The sweet orange trees (Citrus sinensis) familiar to us all are hybrids descended from Moroccan tangerine trees (Citrus tangerina) and Malaysian pomelos (Citrus maxima). They grow in tropical or subtropical climates, like those in parts of USDA plant hardiness zones 9 through 11. Thirty percent of commercially grown oranges come from Brazil.
U.S. Orange Production
In the United States, commercial orange growers are concentrated in:
Most of Florida’s crop goes to the juice market. The other three states provide fresh oranges that are almost always picked and shipped when green.
What Makes Oranges Green?
Orange rinds contain two pigments: green chlorophyll and orange carotenoids. When they’re expose to temperatures below 55°F (12.7°C) for long enough, the green chlorophyll breaks down and the orange carotenoids surfaces in a process called “degreening.” In tropical countries, orange rinds may be permanently green – even when completely ripe.
Expert gardener’s tip: A tree’s age and the size of its crop may also influence how quickly its fruit degreens. The color change occurs fastest on younger, heavily bearing trees.
Florida’s Navel oranges are sweet and juicy enough to harvest in October. But the cold nights they need to degreen usually don’t arrive until mid-December. The only solution is to pick the green fruit and degreen it artificially at processing plants before shipping it to market.
Like all citrus, oranges stop ripening as soon as they’re picked. So the color change they undergo at the processing plants is strictly cosmetic.
The Ethylene Gas Transformation
The degreening takes place in special rooms with temperatures between 82° and 85°F (27.8° and 29.4°C) and 90- to 95-percent relative humidity. A small amount of ethylene gas released into the air degrades the peels’ chlorophyll until their color is the sunny orange we’ve come to expect.
The Dye Job
As an alternative to ethylene gassing, the FDA allows any ripe, green oranges not intended for processing to have their rinds dyed orange with Citrus Red #2. The catch is that their labels or displays must clearly let the customers know they’re artificially colored.
Valencia Oranges and Regreening
Every rule has its exceptions, and in this case the honor goes to Valencia oranges (Citrus sinensis ‘Valencia’). Besides accounting for most of the U.S.’ commercial crop, Valencias are the only summer-ripening oranges.
Even after they degreen from the cold, growers often leave Valencias on the tree for another six months. When exposed to the spring and summer sun, their rinds start to reabsorb chlorophyll and turn green. Their pulp, however, gets even juicier and sweeter. This is the “regreening“ phenomenon.
To confuse matters even more, Valencia orange trees flower and set their fruit in spring.
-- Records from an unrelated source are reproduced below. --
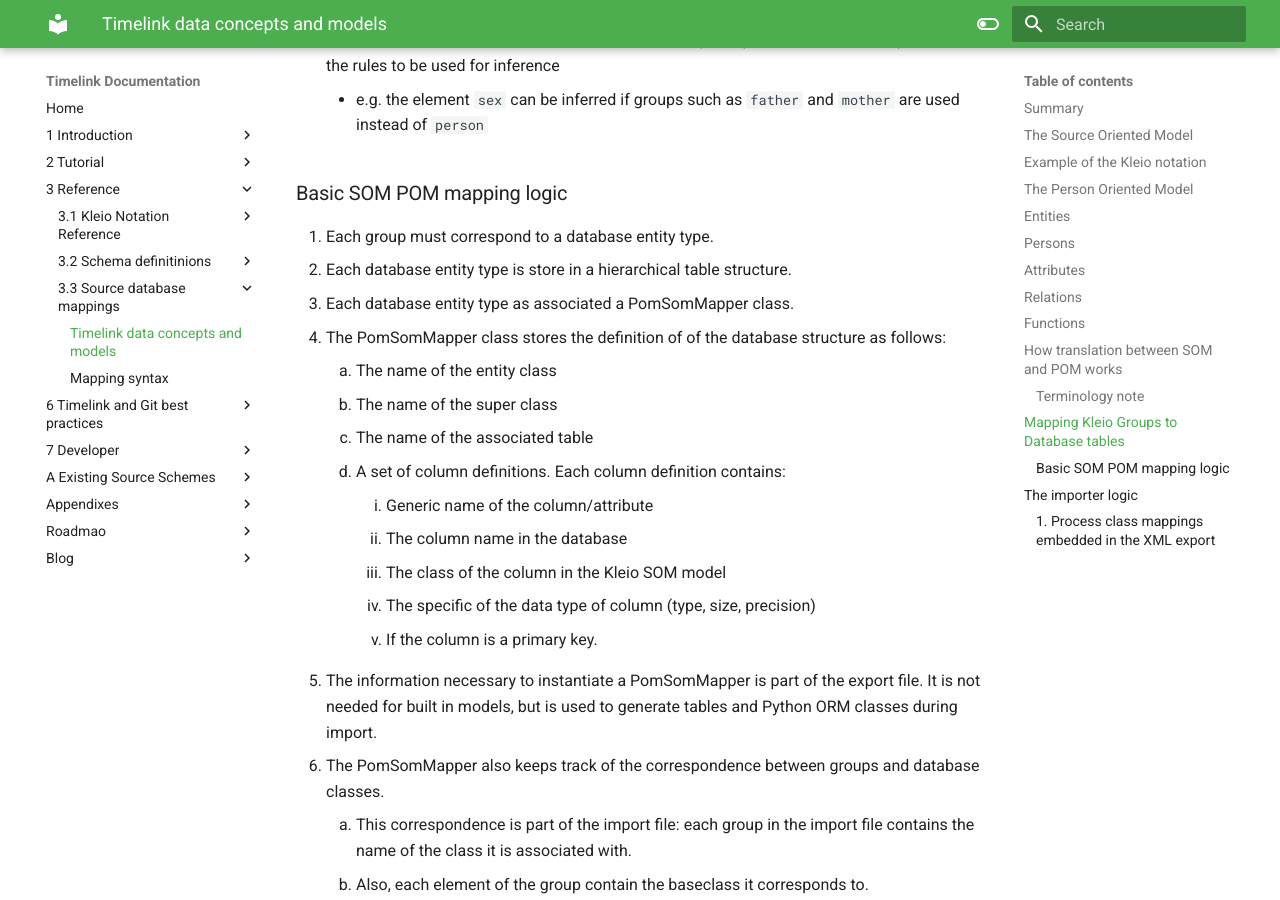
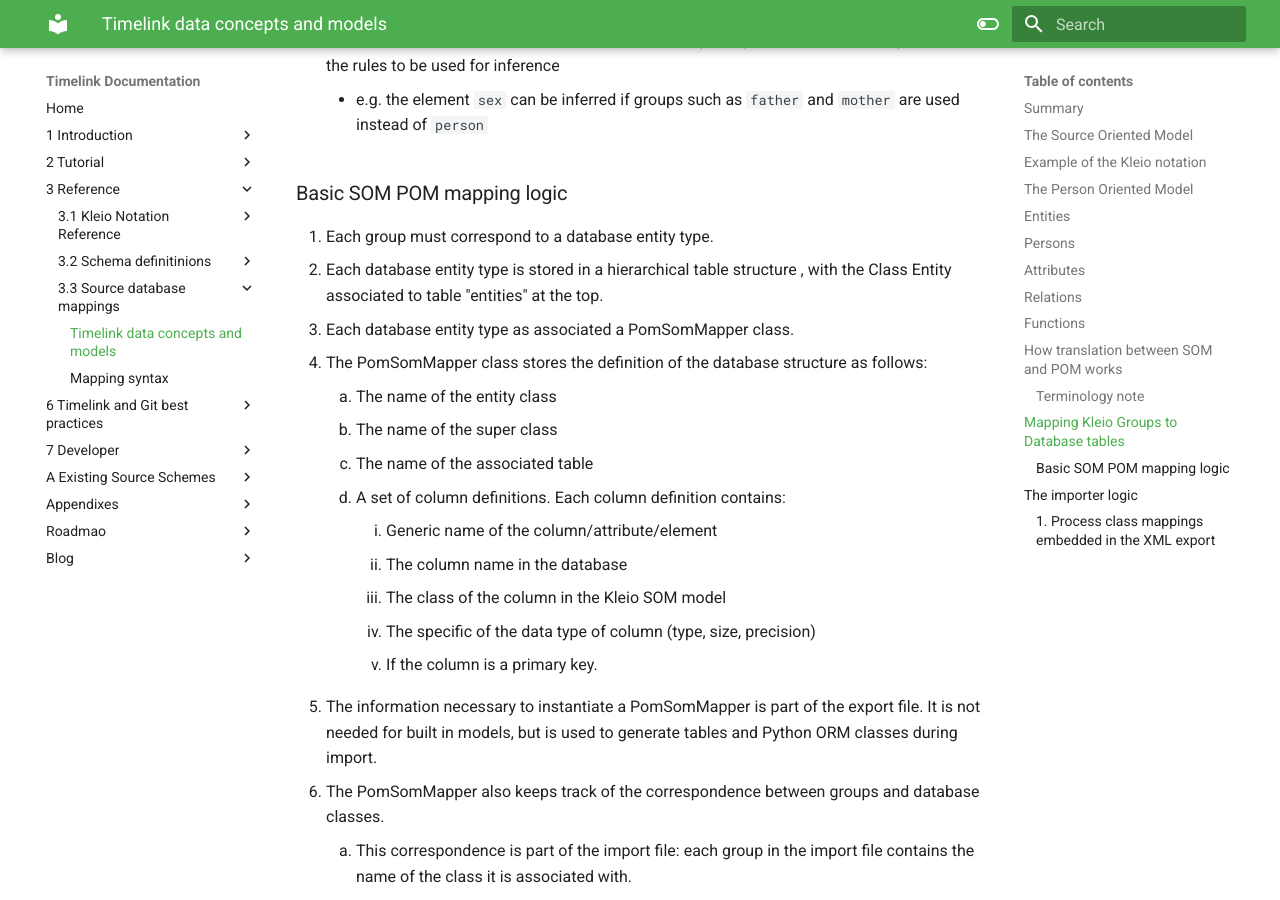
Before and after one commit to time-link/timelink-docs, an MkDocs documentation site: the page built from docs/3_Reference/3.3_Source_database_mappings/How Source-Database mappings work.md, in a window 1280 px wide and 900 px high, scrolled down 6833 px. Built offline with MkDocs 1.6.1 and Material for MkDocs 9.7.7, drawn with Linux system fonts in a browser that asks for light colours.

Commit message:
vault backup: 2025-03-29 16:05:25

```diff
--- a/docs/3_Reference/3.3_Source_database_mappings/How Source-Database mappings work.md
+++ b/docs/3_Reference/3.3_Source_database_mappings/How Source-Database mappings work.md
@@ -268,14 +268,14 @@
 ### Basic SOM POM mapping logic
 
 1. Each group must correspond to a database entity type.
-2. Each database entity type is store in a hierarchical table structure.
+2. Each database entity type is stored in a hierarchical table structure , with the Class Entity associated to table "entities" at the top.
 3. Each database entity type as associated a PomSomMapper class.
-4. The PomSomMapper class stores the definition of of the database structure as follows:
+4. The PomSomMapper class stores the definition of the database structure as follows:
 	1. The name of the entity class
 	2. The name of the super class
 	3. The name of the associated table
 	4. A set of column definitions. Each column definition contains:
-		1. Generic name of the column/attribute
+		1. Generic name of the column/attribute/element
 		2. The column name in the database
 		3. The class of the column in the Kleio SOM model
 		4. The specific of the data type of column (type, size, precision)
```
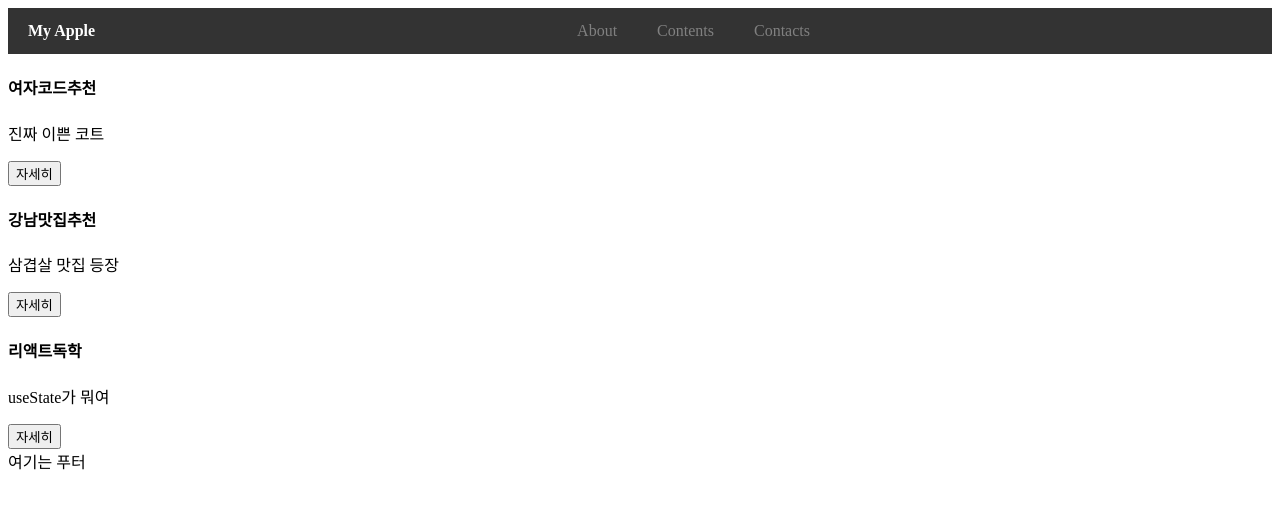
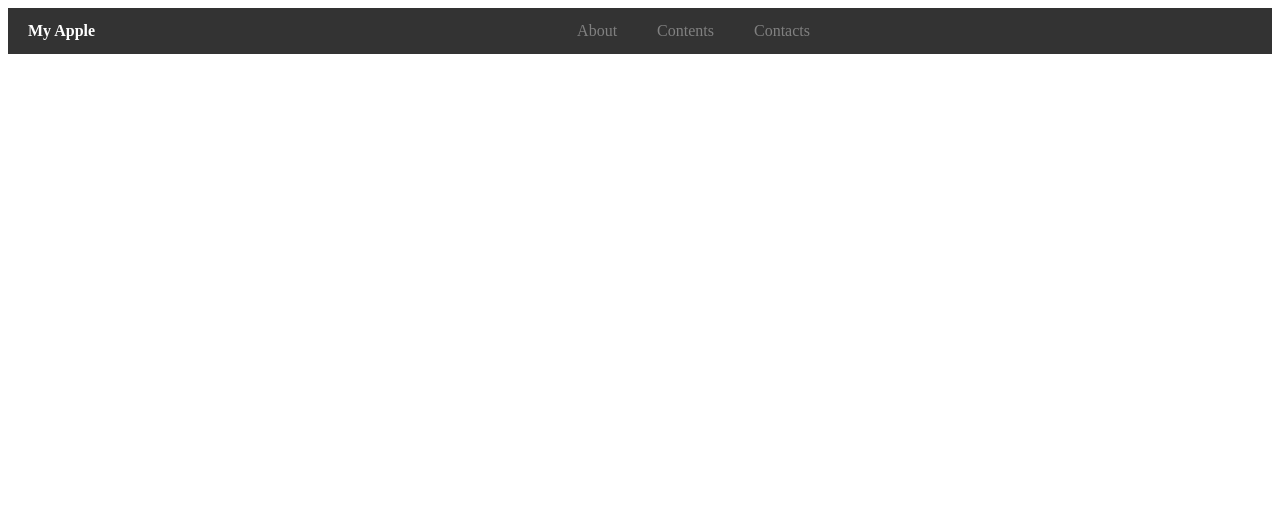
Before and after one commit to aaronktaey/myapple, a React (Create React App) app: page / in a window 1280 px wide. Shown: the top 508 px of the page. Built offline with nearby package versions, Linux system fonts and the light colour scheme.

Commit message:
App.test 제거, App.js 정리

```diff
--- a/src/App.js
+++ b/src/App.js
@@ -1,36 +1,15 @@
-import { useState } from "react";
-import styled from "styled-components";
 import Nav from "./Nav";
 
-const StyledDiv = styled.div`
-  background-color: grey;
-  color: white;
-`;
 
-let post = "강남우동맛집";
 
 function App() {
-  let [글제목, b] = useState(["여자코드추천", "강남맛집추천", "리액트독학"]);
 
   return (
     <div className="App">
       <Nav/>
-      <div className="Contents">
-        <h4>{글제목[0]}</h4>
-        <p>진짜 이쁜 코트</p>
-        <button>자세히</button>
-      </div>
-      <div className="Contents">
-        <h4>{글제목[1]}</h4>
-        <p>삼겹살 맛집 등장</p>
-        <button>자세히</button>
-      </div>
-      <div className="Contents">
-        <h4>{글제목[2]}</h4>
-        <p>useState가 뭐여</p>
-        <button>자세히</button>
-      </div>
-      <div className="Footer">여기는 푸터</div>
+      {/* About */}
+      {/* Contents */}
+      {/* Contacts */}
     </div>
   );
 }
```
Also changed, not shown: 1 other file (tests, documents, lock files or other folders).
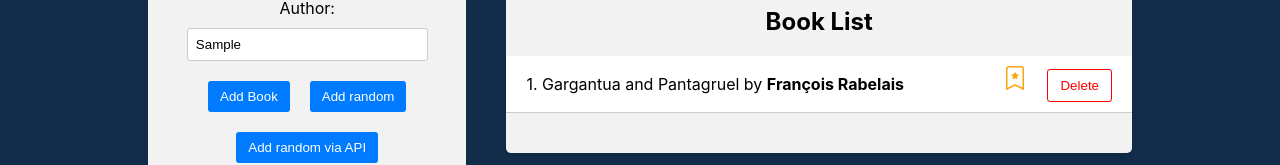
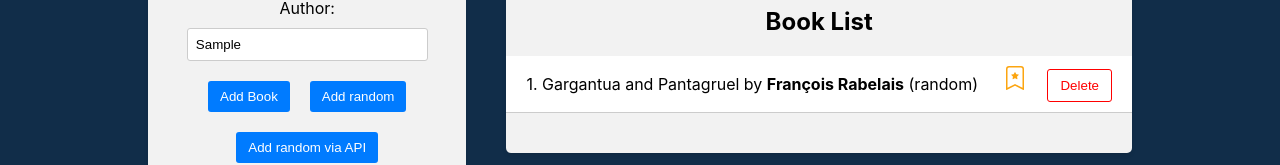
Before and after one commit to karim3487/book-storage, a React (Create React App) app in the folder frontend/: page / in a window 1280 px wide. Both pictures are taken after typing "Sample", "Sample" into the empty fields and a click on the button "Add random". Shown: the part 286-451 px from the top of the page. Built offline with nearby package versions, Linux system fonts and the light colour scheme.

Commit message:
Add source for books

```diff
--- a/frontend/src/components/BookForm/BookForm.jsx
+++ b/frontend/src/components/BookForm/BookForm.jsx
@@ -15,7 +15,7 @@
     const randonIndex = Math.floor(Math.random() * booksData.length);
     const randomBook = booksData[randonIndex];
 
-    const randomBookWithID = createBookWithID(randomBook);
+    const randomBookWithID = createBookWithID(randomBook, 'random');
 
     dispatch(addBook(randomBookWithID));
   };
@@ -24,8 +24,7 @@
     e.preventDefault();
 
     if (title && author) {
-      const book = createBookWithID({ title, author });
-      dispatch(addBook(book));
+      dispatch(addBook(createBookWithID({ title, author }, 'manual')));
 
       setTitle('');
       setAuthor('');
@@ -36,7 +35,7 @@
     try {
       const res = await axios.get('http://localhost:4000/random-book');
       if (res?.status && res?.data?.title && res?.data?.author) {
-        dispatch(addBook(createBookWithID(res.data)));
+        dispatch(addBook(createBookWithID(res.data, 'API')));
       }
     } catch (error) {
       console.log('Error fetching random book', error);
--- a/frontend/src/components/BookList/BookList.jsx
+++ b/frontend/src/components/BookList/BookList.jsx
@@ -67,7 +67,8 @@
             <li key={book.id}>
               <div className="book-info">
                 {++i}. {highlightMatch(book.title, titleFilter)} by{' '}
-                <strong>{highlightMatch(book.author, authorFilter)}</strong>
+                <strong>{highlightMatch(book.author, authorFilter)}</strong> (
+                {book.source})
               </div>
               <div className="books-actions">
                 <span onClick={() => handleToggleFavorite(book.id)}>
--- a/frontend/src/utils/createBookWithID.js
+++ b/frontend/src/utils/createBookWithID.js
@@ -1,9 +1,10 @@
 import { v4 as uuidv4 } from 'uuid';
-const createBookWithID = (book) => {
+const createBookWithID = (book, source) => {
   return {
     ...book,
     isFavorite: false,
     id: uuidv4(),
+    source: source,
   };
 };
 
```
This means they’re loaded with double crops of fruit. When the older crop starts to regreen and the newer one start starts turning orange, telling them apart is a serious challenge.